Four-minute flurry fuels Notre Dame's rally to Elite Eight over Wisconsin

PHILADELPHIA -- The ball bounced hard and high off the rims, unforgiving all night for Notre Dame. Except, of course, this time it slipped back through the net, the 2-point jumper counting for Demetrius Jackson.

Of course it did. This is how Notre Dame wins basketball games, with second-half turnarounds gutted out as much on stoicism as skill, built on sudden bursts of offense that somehow make you forgive everything that came before.

The Irish had no business beating Wisconsin on Friday night. Zero. They couldn't buy a bucket in the first half, Zach Auguste missing more bunnies than you'll find at an Easter egg hunt this weekend.

And then all of a sudden, there it was -- four minutes of offense, two brilliant defensive plays, and the Irish are back in the Elite Eight, beating Wisconsin, 61-56, in a finish that was as stunning as it was unexpected.

How do they do it? Coach Mike Brey insists it is destiny, that his team denied a shot at the Final Four in a heartbreaking loss to Kentucky last year, is due.

That's a fine, mystical approach. The more realistic one is that Notre Dame simply finds ways to win, manufacturing just enough out of a 40-minute game to leave opponents wondering what happened and fans breathless. They did the same to Michigan in this NCAA tournament. Ditto Stephen F. Austin, wresting victory from the jaws of defeat all the way to the regional final.

Notre Dame trailed, 49-44, when Jackson got the sweet kiss from the rims, which means the Irish scored 17 points in the final four minutes -- or only two fewer than they managed in the entire first half.

The box score will explain the rest of the shots -- a V.J. Beachem 3-pointer, a dunk and two free throws from Auguste, and then Jackson, Jackson, Jackson, with two Beachem foul shots mixed in.

It doesn't do justice to the improbability of it all.
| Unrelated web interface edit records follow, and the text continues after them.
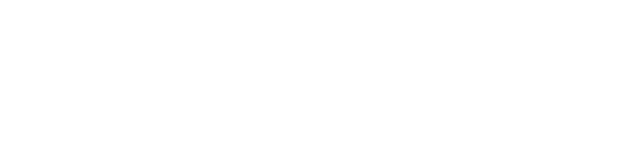
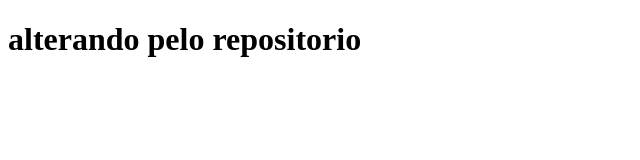
Before and after one commit to barrigaverd/bolaoserginho, a plain HTML site: page index.html in a window 1280 px wide. Shown: the whole page, without its empty margins (0-640 px from the left). Drawn offline with Linux system fonts and the light colour scheme.

Commit message:
editing index e create script js

```diff
--- a/index.html
+++ b/index.html
@@ -7,6 +7,7 @@
     <link rel="stylesheet" href="./style.css">
 </head>
 <body>
+    <h1>alterando pelo repositorio</h1>
 
 </body>
 </html>
--- /dev/null
+++ b/script.js
@@ -0,0 +1 @@
+console.log("ola galaera")
```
Jackson, one of the guys who clanked a free throw against Kentucky last season, wisely went for the 2 with under 20 seconds left, scoring on a drive with 19.5 seconds left to cut the Wisconsin lead to 56-55.

And then the guy who has had that missed free throw running through his mind for a year erased it with two defensive plays that simply rewrote the book on how did the Irish do that.

He trapped Nigel Hayes on an inbound, ripping the ball out of his hands with a ferocity a year in the making. Jackson corralled the loose ball for a layup to give the Irish the lead. When Wisconsin went for its last-gasp effort, he did the same to Bronson Koenig, wresting the ball from the guard's clutches to make sure that Notre Dame would get a return date with destiny.

Luck of the Irish?

More like really good timing.